**Work instruction:**
If a line in the entries below holds the string "next", copy it.

**Data in this exercise:**
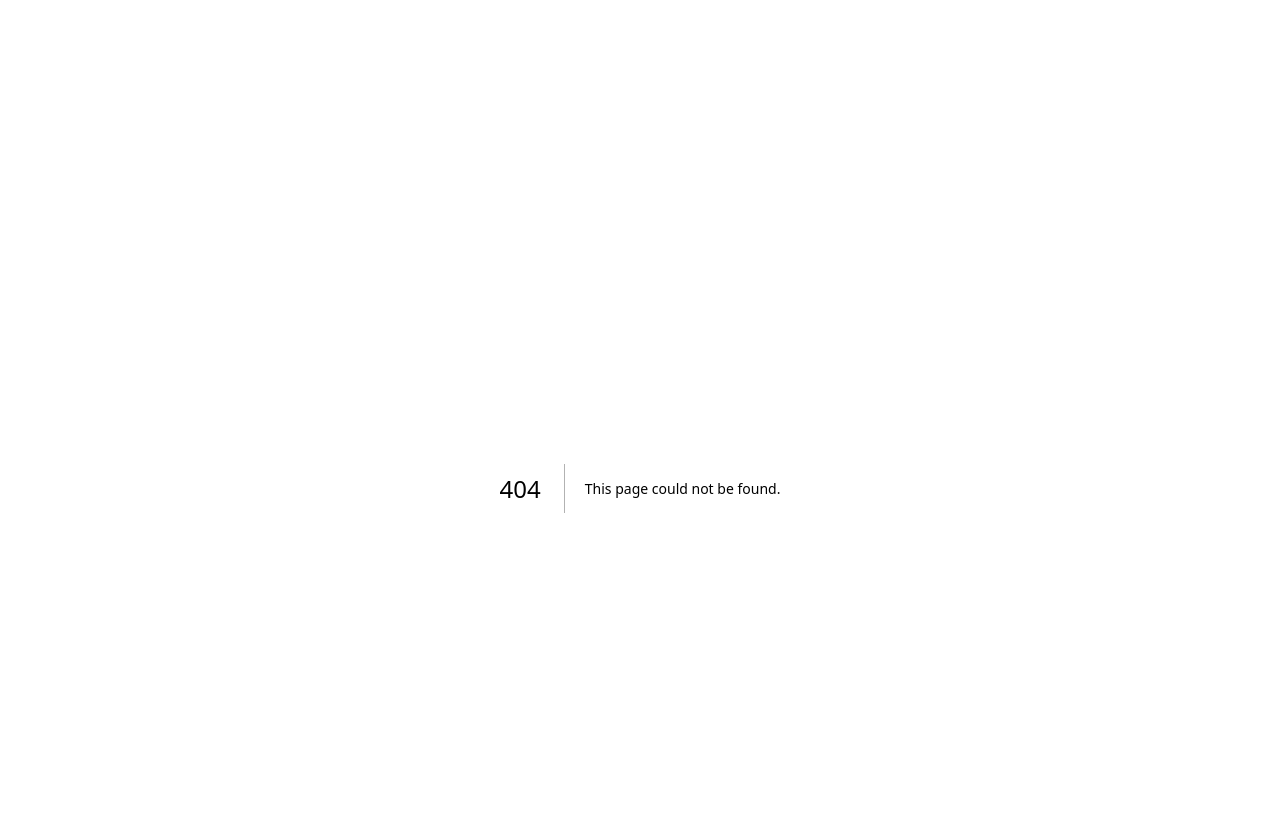
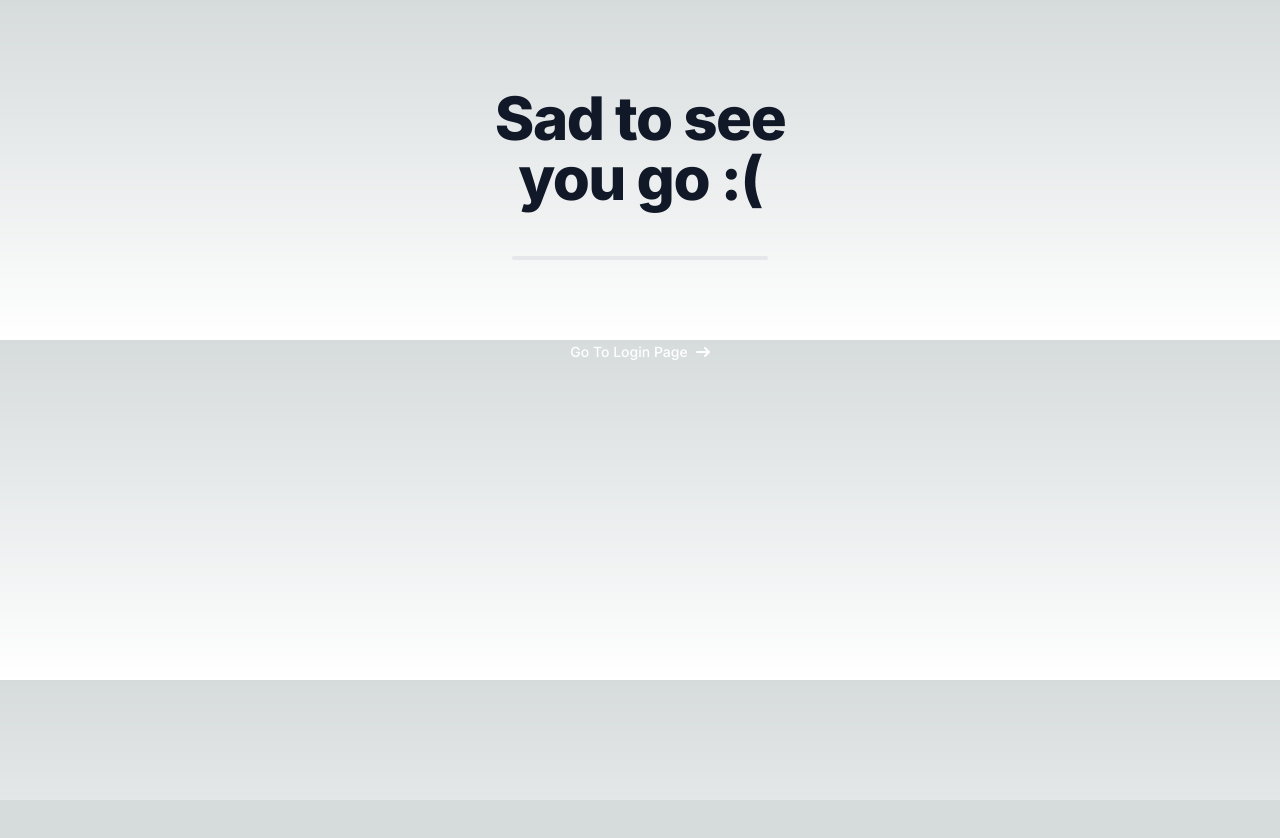
Before and after one commit to ertankara/next-auth-test, a Next.js app: page /auth/logout in a window 1280 px wide. Before the commit this address had no page. Shown: the top 838 px of the page. After the commit the page ends 800 px from the top, so only its background shows below. Built offline with nearby package versions, Linux system fonts and the light colour scheme; no server answers.

Commit message:
Add /auth/logout page

```diff
--- /dev/null
+++ b/app/auth/logout/page.tsx
@@ -0,0 +1,20 @@
+"use client"
+
+import { Title } from "@/app/components";
+import { ActionLink } from "@/app/components";
+import { Divider } from "@/app/components/Divider";
+import { signOut, useSession } from "next-auth/react"
+
+export default function Logout() {
+  const { status } = useSession();
+
+  if (status === "authenticated") signOut({ redirect: false });
+
+  return (
+    <>
+      <Title text="Sad to see you go :(" />
+      <Divider />
+      <ActionLink type="regular" text="Go to login page" href="/auth/login" />
+    </>
+  )
+};
```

**Result for this exercise:**
Before and after one commit to ertankara/next-auth-test, a Next.js app: page /auth/logout in a window 1280 px wide. Before the commit this address had no page. Shown: the top 838 px of the page. After the commit the page ends 800 px from the top, so only its background shows below. Built offline with nearby package versions, Linux system fonts and the light colour scheme; no server answers.
+import { signOut, useSession } from "next-auth/react"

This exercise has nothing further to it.